WHAT TO PRODUCE:
Go through the records below and return each line that has "grid" in it.

DATASET RECORDS:
########

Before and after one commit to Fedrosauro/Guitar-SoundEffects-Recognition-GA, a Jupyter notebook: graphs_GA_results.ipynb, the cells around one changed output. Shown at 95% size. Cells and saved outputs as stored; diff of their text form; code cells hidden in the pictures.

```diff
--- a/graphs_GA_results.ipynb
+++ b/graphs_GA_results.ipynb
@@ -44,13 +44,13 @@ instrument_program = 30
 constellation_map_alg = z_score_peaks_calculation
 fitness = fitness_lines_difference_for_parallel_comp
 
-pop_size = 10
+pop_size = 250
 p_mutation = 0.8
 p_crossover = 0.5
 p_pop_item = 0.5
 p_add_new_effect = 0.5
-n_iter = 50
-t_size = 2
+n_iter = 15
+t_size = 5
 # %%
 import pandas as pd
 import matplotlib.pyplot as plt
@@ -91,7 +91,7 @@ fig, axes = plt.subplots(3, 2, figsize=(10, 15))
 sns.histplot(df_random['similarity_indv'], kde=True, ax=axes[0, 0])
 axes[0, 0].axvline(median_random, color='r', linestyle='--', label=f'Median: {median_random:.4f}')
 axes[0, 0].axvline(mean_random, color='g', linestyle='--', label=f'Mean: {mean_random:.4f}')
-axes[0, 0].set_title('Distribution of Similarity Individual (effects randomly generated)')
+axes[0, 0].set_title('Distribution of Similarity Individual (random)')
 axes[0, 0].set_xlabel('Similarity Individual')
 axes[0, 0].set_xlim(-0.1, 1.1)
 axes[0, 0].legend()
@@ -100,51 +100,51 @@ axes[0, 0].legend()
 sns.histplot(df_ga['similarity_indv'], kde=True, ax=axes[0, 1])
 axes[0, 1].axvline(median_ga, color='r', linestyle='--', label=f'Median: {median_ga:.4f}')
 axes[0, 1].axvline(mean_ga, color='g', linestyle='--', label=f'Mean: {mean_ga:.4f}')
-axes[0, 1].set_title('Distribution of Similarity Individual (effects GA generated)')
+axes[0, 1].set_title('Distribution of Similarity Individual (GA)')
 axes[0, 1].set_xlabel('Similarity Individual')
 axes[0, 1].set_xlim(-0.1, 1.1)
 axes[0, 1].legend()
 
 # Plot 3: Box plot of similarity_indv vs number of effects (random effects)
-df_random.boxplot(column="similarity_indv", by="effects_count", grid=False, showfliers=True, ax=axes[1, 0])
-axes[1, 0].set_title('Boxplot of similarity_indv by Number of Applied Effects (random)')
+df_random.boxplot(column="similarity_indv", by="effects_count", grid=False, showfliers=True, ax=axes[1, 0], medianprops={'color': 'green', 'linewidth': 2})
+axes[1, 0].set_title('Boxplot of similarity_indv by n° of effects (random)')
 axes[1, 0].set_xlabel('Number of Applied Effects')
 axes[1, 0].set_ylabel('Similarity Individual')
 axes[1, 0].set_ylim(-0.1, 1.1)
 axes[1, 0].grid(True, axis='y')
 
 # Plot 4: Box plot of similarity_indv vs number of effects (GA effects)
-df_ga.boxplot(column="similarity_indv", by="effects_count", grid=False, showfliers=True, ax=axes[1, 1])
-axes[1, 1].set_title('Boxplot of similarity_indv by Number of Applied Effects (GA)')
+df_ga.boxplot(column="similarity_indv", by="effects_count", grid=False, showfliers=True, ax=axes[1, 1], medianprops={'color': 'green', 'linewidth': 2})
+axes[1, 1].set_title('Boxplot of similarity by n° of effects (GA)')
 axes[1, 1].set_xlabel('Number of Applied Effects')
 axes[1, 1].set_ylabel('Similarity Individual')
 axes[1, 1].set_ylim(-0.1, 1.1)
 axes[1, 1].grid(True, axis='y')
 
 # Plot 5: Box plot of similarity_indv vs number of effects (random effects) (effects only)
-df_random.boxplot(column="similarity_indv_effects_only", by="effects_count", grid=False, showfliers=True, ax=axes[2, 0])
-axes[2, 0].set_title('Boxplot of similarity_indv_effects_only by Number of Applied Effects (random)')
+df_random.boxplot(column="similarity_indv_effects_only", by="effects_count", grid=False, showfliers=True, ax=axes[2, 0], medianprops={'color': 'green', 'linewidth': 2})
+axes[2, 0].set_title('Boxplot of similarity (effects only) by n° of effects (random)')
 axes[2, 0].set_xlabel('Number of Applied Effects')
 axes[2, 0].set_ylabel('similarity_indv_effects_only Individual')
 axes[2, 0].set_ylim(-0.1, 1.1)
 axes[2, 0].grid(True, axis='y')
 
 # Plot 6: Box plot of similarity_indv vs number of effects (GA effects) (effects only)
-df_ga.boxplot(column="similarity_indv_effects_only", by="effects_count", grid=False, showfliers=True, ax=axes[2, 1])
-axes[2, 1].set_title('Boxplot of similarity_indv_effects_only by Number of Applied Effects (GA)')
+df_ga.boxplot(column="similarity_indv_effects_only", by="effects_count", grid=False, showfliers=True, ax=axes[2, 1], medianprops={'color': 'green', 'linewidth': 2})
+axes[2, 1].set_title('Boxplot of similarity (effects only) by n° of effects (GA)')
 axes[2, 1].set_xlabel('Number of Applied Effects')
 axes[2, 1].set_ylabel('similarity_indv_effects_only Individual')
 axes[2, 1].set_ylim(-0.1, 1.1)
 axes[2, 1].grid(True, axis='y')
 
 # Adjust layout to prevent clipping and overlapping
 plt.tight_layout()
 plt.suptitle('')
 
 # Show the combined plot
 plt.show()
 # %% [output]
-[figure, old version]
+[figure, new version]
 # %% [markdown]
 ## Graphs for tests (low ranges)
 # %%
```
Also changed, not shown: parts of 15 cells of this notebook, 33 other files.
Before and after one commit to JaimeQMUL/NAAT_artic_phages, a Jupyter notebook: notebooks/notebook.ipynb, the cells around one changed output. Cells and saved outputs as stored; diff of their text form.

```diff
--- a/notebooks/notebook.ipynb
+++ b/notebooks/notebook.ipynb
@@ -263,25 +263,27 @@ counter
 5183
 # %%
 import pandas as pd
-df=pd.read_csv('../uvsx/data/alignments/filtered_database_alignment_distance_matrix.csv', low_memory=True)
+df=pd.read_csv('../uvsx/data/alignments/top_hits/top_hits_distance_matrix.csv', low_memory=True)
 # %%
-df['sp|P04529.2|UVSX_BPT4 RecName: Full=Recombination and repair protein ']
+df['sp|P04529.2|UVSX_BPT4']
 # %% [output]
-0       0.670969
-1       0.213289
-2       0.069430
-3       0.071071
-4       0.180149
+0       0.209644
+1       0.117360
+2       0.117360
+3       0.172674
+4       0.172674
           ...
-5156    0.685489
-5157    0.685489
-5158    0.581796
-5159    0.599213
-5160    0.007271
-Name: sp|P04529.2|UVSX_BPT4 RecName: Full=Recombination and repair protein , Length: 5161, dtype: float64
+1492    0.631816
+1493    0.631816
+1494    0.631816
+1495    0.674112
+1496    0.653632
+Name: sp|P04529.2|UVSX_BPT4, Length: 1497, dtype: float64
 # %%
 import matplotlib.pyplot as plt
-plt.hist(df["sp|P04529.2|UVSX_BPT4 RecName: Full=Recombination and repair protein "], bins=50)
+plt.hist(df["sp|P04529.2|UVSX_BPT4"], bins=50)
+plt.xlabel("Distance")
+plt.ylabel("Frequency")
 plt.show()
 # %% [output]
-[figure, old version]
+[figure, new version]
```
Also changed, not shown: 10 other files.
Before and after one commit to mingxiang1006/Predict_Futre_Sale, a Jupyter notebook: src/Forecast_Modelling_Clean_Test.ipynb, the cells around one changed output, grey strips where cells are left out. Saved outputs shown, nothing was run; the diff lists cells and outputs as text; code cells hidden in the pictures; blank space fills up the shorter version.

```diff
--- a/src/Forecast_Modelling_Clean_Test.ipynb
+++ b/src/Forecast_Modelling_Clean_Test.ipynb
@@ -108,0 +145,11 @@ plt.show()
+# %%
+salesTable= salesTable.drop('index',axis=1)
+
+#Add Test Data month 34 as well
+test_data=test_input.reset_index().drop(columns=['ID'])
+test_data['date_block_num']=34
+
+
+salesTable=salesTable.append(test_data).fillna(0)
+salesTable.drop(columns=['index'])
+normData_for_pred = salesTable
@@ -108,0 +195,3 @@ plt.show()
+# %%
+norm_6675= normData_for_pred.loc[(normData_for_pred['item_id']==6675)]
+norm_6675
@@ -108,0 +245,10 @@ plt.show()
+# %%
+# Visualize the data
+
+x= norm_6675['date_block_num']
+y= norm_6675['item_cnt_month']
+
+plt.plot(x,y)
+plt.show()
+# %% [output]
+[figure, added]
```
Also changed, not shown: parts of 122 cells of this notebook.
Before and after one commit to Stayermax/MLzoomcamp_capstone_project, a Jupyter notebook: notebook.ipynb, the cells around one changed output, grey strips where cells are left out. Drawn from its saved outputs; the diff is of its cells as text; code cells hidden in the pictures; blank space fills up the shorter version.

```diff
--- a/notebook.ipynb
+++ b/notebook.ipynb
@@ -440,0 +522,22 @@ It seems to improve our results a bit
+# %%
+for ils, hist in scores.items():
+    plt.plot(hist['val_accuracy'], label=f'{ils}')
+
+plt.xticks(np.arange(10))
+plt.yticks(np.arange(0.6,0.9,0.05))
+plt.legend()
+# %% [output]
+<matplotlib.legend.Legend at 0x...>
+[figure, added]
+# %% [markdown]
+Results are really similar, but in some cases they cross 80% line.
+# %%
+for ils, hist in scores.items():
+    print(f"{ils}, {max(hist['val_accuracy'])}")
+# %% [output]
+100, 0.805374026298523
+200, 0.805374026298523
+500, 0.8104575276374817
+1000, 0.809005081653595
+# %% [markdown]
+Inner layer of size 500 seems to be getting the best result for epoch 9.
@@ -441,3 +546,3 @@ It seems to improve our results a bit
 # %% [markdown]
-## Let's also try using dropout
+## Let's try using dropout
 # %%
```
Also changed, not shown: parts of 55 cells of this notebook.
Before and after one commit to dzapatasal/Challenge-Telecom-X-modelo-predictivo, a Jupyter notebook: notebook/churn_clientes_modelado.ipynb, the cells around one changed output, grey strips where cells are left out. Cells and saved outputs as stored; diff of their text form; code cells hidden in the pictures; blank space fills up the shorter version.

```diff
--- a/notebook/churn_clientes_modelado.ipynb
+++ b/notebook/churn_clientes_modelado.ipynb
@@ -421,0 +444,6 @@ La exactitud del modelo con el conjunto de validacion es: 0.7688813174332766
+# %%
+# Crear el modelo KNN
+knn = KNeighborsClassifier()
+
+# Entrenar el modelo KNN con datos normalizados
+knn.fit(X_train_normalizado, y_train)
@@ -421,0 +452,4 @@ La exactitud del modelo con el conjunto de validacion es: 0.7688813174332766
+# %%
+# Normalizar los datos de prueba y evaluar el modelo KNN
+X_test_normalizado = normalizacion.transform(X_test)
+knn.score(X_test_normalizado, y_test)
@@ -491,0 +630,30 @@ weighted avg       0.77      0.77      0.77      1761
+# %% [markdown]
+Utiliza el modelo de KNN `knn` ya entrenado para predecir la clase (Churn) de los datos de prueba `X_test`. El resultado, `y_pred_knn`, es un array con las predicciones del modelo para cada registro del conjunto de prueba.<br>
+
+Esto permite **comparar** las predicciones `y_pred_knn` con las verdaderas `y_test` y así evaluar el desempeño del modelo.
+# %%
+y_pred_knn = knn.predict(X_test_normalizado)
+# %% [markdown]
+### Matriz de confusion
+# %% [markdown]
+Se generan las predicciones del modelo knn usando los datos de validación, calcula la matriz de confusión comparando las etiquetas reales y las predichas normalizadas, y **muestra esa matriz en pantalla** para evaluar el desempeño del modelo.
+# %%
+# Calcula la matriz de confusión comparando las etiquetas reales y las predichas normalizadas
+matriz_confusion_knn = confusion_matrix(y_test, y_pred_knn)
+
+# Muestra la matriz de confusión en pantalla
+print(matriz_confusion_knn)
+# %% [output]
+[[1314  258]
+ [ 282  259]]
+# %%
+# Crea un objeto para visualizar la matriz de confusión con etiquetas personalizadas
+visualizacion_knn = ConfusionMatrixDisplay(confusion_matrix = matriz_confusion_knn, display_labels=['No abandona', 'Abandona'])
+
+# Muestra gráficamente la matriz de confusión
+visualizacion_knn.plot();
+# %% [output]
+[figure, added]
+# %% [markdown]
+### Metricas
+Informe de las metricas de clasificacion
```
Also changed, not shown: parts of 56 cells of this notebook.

########

RESPONSE TO THE EXERCISE:
-df_random.boxplot(column="similarity_indv", by="effects_count", grid=False, showfliers=True, ax=axes[1, 0])
+df_random.boxplot(column="similarity_indv", by="effects_count", grid=False, showfliers=True, ax=axes[1, 0], medianprops={'color': 'green', 'linewidth': 2})
 axes[1, 0].grid(True, axis='y')
-df_ga.boxplot(column="similarity_indv", by="effects_count", grid=False, showfliers=True, ax=axes[1, 1])
+df_ga.boxplot(column="similarity_indv", by="effects_count", grid=False, showfliers=True, ax=axes[1, 1], medianprops={'color': 'green', 'linewidth': 2})
 axes[1, 1].grid(True, axis='y')
-df_random.boxplot(column="similarity_indv_effects_only", by="effects_count", grid=False, showfliers=True, ax=axes[2, 0])
+df_random.boxplot(column="similarity_indv_effects_only", by="effects_count", grid=False, showfliers=True, ax=axes[2, 0], medianprops={'color': 'green', 'linewidth': 2})
 axes[2, 0].grid(True, axis='y')
-df_ga.boxplot(column="similarity_indv_effects_only", by="effects_count", grid=False, showfliers=True, ax=axes[2, 1])
+df_ga.boxplot(column="similarity_indv_effects_only", by="effects_count", grid=False, showfliers=True, ax=axes[2, 1], medianprops={'color': 'green', 'linewidth': 2})
 axes[2, 1].grid(True, axis='y')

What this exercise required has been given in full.